ACTION ITEM: Copy out every line of the listing in which "reduce" appears.

STUDY MATERIAL:
——————————

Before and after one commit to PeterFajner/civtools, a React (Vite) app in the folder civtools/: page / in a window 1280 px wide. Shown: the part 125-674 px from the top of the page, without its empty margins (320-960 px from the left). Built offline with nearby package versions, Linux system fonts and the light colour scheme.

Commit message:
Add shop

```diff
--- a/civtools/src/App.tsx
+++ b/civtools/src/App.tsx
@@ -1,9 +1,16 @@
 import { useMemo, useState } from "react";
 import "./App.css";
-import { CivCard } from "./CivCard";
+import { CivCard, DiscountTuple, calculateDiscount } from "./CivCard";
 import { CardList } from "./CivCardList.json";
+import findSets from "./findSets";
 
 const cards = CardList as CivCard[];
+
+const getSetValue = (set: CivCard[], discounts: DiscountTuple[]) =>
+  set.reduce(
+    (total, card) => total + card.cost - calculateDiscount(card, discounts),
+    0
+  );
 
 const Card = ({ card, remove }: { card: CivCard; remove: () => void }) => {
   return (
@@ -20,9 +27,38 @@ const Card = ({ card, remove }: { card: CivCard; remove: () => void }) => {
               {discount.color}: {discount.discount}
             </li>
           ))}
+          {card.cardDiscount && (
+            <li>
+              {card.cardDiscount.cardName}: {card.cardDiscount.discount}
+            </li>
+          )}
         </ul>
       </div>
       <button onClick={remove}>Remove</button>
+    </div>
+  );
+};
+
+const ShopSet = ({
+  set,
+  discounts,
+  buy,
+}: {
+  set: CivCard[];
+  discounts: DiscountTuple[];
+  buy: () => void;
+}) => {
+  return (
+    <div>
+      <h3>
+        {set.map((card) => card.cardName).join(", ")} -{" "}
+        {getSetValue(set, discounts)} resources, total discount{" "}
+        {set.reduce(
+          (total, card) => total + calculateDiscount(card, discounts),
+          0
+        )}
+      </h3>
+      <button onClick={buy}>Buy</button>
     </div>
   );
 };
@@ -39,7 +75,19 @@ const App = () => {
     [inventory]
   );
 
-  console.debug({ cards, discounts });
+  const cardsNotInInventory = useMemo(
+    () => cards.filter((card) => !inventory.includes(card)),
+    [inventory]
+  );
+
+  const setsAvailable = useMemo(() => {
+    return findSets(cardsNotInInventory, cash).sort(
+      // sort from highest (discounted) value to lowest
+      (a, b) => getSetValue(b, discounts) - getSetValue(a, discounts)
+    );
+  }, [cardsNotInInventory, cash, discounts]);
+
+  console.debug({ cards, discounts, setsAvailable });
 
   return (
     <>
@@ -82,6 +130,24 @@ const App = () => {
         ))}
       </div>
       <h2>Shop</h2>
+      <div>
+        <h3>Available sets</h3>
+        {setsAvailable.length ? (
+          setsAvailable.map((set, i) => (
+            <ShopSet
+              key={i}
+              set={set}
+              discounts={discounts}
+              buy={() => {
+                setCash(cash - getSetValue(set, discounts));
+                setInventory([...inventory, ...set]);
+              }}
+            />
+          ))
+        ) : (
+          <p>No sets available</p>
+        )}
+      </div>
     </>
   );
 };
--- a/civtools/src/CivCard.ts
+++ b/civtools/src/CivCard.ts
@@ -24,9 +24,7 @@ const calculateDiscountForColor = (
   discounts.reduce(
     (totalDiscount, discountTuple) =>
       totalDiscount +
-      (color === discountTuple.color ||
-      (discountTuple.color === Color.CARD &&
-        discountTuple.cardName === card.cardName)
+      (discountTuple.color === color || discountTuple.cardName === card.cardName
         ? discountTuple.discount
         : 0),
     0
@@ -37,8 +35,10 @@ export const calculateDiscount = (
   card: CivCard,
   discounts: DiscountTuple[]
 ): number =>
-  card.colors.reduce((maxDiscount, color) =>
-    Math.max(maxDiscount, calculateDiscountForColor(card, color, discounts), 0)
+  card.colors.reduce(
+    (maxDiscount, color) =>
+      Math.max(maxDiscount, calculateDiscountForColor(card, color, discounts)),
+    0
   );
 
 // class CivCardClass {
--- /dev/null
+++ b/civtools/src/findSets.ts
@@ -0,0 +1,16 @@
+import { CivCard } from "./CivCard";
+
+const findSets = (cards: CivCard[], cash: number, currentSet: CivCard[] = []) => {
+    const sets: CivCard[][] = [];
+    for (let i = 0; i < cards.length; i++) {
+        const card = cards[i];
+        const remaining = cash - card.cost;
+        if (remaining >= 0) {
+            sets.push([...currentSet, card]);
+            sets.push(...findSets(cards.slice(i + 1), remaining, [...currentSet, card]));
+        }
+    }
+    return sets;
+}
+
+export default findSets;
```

——————————

OUTPUT:
+  set.reduce(
+        {set.reduce(
   discounts.reduce(
-  card.colors.reduce((maxDiscount, color) =>
+  card.colors.reduce(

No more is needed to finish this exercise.